*ASSIGNMENT*
Give back the whole listing below exactly.

*INPUT*

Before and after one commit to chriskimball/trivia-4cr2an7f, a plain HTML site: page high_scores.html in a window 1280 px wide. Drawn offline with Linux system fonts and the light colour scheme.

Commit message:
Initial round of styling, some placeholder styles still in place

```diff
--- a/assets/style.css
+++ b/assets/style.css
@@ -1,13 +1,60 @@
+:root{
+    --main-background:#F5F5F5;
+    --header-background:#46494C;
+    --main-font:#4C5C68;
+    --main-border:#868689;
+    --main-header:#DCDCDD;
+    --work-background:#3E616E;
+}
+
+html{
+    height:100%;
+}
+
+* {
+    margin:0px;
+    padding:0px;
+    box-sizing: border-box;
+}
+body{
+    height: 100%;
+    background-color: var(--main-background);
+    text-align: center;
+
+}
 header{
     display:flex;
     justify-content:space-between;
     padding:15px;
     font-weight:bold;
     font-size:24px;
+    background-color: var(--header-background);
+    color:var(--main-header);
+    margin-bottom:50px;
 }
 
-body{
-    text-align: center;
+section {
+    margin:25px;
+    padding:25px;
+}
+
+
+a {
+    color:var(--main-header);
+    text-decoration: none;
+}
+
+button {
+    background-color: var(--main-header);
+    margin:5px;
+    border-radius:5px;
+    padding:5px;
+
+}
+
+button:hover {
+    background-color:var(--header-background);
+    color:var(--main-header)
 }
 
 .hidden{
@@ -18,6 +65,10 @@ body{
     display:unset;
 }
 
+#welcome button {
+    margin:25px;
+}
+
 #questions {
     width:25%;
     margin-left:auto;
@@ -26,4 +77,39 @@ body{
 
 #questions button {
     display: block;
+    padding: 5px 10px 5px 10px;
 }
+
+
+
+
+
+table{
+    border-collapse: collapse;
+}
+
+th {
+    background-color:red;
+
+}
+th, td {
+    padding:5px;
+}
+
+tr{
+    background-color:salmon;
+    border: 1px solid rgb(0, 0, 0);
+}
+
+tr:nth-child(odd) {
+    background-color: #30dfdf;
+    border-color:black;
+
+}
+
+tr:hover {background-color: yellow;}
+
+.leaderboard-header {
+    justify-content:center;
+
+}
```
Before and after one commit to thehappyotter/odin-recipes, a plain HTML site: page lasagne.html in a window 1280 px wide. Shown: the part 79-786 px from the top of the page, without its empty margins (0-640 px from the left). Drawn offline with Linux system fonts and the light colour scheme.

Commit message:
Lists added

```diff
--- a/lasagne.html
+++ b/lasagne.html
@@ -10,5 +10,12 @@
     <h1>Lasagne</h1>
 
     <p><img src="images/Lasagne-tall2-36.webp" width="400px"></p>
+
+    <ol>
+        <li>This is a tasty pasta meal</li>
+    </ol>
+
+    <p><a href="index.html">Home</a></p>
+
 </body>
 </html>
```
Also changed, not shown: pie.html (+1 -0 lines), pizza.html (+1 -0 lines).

*ANSWER FOR THE TASK*
Before and after one commit to chriskimball/trivia-4cr2an7f, a plain HTML site: page high_scores.html in a window 1280 px wide. Drawn offline with Linux system fonts and the light colour scheme.

Commit message:
Initial round of styling, some placeholder styles still in place

```diff
--- a/assets/style.css
+++ b/assets/style.css
@@ -1,13 +1,60 @@
+:root{
+    --main-background:#F5F5F5;
+    --header-background:#46494C;
+    --main-font:#4C5C68;
+    --main-border:#868689;
+    --main-header:#DCDCDD;
+    --work-background:#3E616E;
+}
+
+html{
+    height:100%;
+}
+
+* {
+    margin:0px;
+    padding:0px;
+    box-sizing: border-box;
+}
+body{
+    height: 100%;
+    background-color: var(--main-background);
+    text-align: center;
+
+}
 header{
     display:flex;
     justify-content:space-between;
     padding:15px;
     font-weight:bold;
     font-size:24px;
+    background-color: var(--header-background);
+    color:var(--main-header);
+    margin-bottom:50px;
 }
 
-body{
-    text-align: center;
+section {
+    margin:25px;
+    padding:25px;
+}
+
+
+a {
+    color:var(--main-header);
+    text-decoration: none;
+}
+
+button {
+    background-color: var(--main-header);
+    margin:5px;
+    border-radius:5px;
+    padding:5px;
+
+}
+
+button:hover {
+    background-color:var(--header-background);
+    color:var(--main-header)
 }
 
 .hidden{
@@ -18,6 +65,10 @@ body{
     display:unset;
 }
 
+#welcome button {
+    margin:25px;
+}
+
 #questions {
     width:25%;
     margin-left:auto;
@@ -26,4 +77,39 @@ body{
 
 #questions button {
     display: block;
+    padding: 5px 10px 5px 10px;
 }
+
+
+
+
+
+table{
+    border-collapse: collapse;
+}
+
+th {
+    background-color:red;
+
+}
+th, td {
+    padding:5px;
+}
+
+tr{
+    background-color:salmon;
+    border: 1px solid rgb(0, 0, 0);
+}
+
+tr:nth-child(odd) {
+    background-color: #30dfdf;
+    border-color:black;
+
+}
+
+tr:hover {background-color: yellow;}
+
+.leaderboard-header {
+    justify-content:center;
+
+}
```
Before and after one commit to thehappyotter/odin-recipes, a plain HTML site: page lasagne.html in a window 1280 px wide. Shown: the part 79-786 px from the top of the page, without its empty margins (0-640 px from the left). Drawn offline with Linux system fonts and the light colour scheme.

Commit message:
Lists added

```diff
--- a/lasagne.html
+++ b/lasagne.html
@@ -10,5 +10,12 @@
     <h1>Lasagne</h1>
 
     <p><img src="images/Lasagne-tall2-36.webp" width="400px"></p>
+
+    <ol>
+        <li>This is a tasty pasta meal</li>
+    </ol>
+
+    <p><a href="index.html">Home</a></p>
+
 </body>
 </html>
```
Also changed, not shown: pie.html (+1 -0 lines), pizza.html (+1 -0 lines).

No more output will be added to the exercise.